Skip to Main Content
It looks like you're using Internet Explorer 11 or older. This website works best with modern browsers such as the latest versions of Chrome, Firefox, Safari, and Edge. If you continue with this browser, you may see unexpected results.
HNU Library

Literature Review

A guide to planning, researching and writing a literature review.

What is a literature review?

"A literature review is a description of the literature relevant to a particular field or topic. It gives an overview of what has been said, who the key writers are, what are the prevailing theories and hypotheses, what questions are being asked, and what methods and methodologies are appropriate and useful."

- From What is a Literature Review, Emerald Publishing Group

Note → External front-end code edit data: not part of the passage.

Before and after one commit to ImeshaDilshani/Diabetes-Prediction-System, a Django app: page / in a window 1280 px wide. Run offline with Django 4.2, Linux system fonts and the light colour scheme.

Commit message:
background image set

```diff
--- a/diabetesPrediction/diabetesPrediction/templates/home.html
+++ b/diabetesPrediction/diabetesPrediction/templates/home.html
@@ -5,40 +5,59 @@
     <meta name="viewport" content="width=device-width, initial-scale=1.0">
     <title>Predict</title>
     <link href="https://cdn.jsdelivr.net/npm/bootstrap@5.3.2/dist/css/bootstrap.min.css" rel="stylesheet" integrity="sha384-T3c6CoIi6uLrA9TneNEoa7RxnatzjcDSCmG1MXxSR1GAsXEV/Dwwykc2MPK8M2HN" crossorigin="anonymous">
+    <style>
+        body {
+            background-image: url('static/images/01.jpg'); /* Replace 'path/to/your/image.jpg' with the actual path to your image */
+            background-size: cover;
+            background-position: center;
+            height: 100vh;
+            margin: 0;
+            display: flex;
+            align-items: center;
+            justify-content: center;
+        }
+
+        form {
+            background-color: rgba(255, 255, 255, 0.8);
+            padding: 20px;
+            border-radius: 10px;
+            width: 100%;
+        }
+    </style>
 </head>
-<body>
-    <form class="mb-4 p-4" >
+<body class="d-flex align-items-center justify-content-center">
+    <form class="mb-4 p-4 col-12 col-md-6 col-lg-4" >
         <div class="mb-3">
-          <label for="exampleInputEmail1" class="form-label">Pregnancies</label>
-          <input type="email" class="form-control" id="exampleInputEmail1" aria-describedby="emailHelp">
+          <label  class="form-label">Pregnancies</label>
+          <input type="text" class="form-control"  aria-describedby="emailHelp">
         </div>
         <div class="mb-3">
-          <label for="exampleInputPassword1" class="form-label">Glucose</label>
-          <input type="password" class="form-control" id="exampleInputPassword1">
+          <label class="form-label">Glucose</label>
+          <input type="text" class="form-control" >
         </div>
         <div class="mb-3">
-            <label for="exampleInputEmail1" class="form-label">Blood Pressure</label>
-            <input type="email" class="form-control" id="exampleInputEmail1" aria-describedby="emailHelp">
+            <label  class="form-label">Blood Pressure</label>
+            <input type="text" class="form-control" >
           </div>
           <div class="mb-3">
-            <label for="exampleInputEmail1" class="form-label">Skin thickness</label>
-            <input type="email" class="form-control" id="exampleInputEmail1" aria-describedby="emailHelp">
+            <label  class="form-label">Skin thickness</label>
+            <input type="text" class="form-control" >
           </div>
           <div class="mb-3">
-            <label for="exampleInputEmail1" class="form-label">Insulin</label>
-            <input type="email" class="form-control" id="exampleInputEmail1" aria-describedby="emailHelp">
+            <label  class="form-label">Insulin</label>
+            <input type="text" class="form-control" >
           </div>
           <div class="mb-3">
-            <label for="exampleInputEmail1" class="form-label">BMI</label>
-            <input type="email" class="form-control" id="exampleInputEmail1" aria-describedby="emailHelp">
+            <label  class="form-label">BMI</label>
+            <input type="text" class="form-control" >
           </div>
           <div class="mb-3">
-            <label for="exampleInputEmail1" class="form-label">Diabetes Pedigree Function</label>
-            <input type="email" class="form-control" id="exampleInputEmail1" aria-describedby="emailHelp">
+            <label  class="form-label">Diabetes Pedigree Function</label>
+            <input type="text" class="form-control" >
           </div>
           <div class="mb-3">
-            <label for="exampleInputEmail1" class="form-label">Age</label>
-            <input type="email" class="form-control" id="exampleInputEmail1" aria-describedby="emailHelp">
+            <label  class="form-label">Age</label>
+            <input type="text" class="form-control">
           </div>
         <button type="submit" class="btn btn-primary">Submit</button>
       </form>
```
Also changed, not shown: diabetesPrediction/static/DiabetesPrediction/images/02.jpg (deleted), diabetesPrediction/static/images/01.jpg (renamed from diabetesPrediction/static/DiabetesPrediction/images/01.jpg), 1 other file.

This video tutorial from North Carolina State University provides an overview of what a literature review is and is not as well as tips for getting started.

Types of Literature Reviews

 

Basic Literature Review:  A basic or narrative literature review is defined by Machi & McEvoy (2012) as a "written document that develops a case to establish a thesis" that "synthesizes current knowledge pertaining to the research question."  In other words, a basic literature review brings together the "conversation" that has occurred about a specific research area.  It does not present original research of the author.  

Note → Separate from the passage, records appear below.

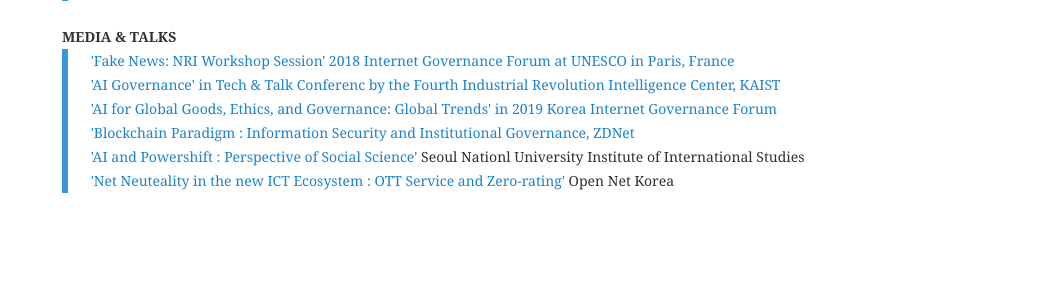
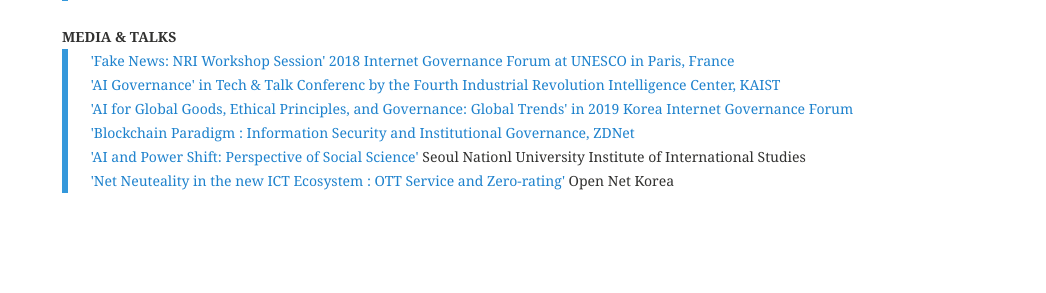
Before and after one commit to eunchangchoi/eunchangchoi.github.io, a Jekyll site: the page built from index.md, in a window 1280 px wide. Shown: the part 1661-1954 px from the top of the page, without its empty margins (38-1084 px from the left). Built offline with Jekyll 4.4.1, drawn with Linux system fonts in a browser that asks for light colours.

Commit message:
Update index.md

```diff
--- a/index.md
+++ b/index.md
@@ -43,7 +43,7 @@ title: "Eun Chang Choi"
 <blockquote>
   <a href="https://dig.watch/sessions/session-fakenews">'Fake News: NRI Workshop Session' 2018 Internet Governance Forum at UNESCO in Paris, France </a><br>
   <a href="https://www.kaist.ac.kr/_prog/_board/?mode=V&no=96361&code=kaist_news&site_dvs_cd=kr&menu_dvs_cd=&list_typ=B&skey=&sval=&smonth=&site_dvs=&GotoPage=1"> 'AI Governance' in Tech & Talk Conferenc by the Fourth Industrial Revolution Intelligence Center, KAIST </a> <br>
-   <a href="https://www.youtube.com/watch?v=0-ysDtfJ8Jk">'AI for Global Goods, Ethics, and Governance: Global Trends' in 2019 Korea Internet Governance Forum </a> <br>
+   <a href="https://www.youtube.com/watch?v=0-ysDtfJ8Jk">'AI for Global Goods, Ethical Principles, and Governance: Global Trends' in 2019 Korea Internet Governance Forum </a> <br>
   <a href="http://www.zdnet.co.kr/view/?no=20170915172456&from=Mobile"> 'Blockchain Paradigm : Information Security and Institutional Governance, ZDNet </a> <br>
-  <a href="http://www.snuiis.re.kr/sub2/2_2_5_1.php?mode=view&number=458&b_name=event1_1&page=1"> 'AI and Powershift : Perspective of Social Science'</a> Seoul Nationl University Institute of International Studies <br>
+  <a href="http://www.snuiis.re.kr/sub2/2_2_5_1.php?mode=view&number=458&b_name=event1_1&page=1"> 'AI and Power Shift: Perspective of Social Science'</a> Seoul Nationl University Institute of International Studies <br>
   <a href="https://opennet.or.kr/wp-content/uploads/2015/08/발표자료-Net-Neutrality-OTT-Zero-ratinghandout-2015812-.pdf"> 'Net Neuteality in the new ICT Ecosystem : OTT Service and Zero-rating'</a> Open Net Korea <br>
```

Advanced Literature Review:  An advanced literature review combines a basic review with original research.  An advanced review is defined as "a review that uses the work of the basic review to formulate and argue a question for original research" (Machi & McEvoy, 2012).

Systematic Review:  A systematic review is a specialized type of review that is common in the health sciences.  The Cochrane Library states that "a systematic review attempts to identify, appraise and synthesize all the empirical evidence that meets pre-specificied eligibility criteria to answer a given research question."

Literature Review Tools

Literature Review Resources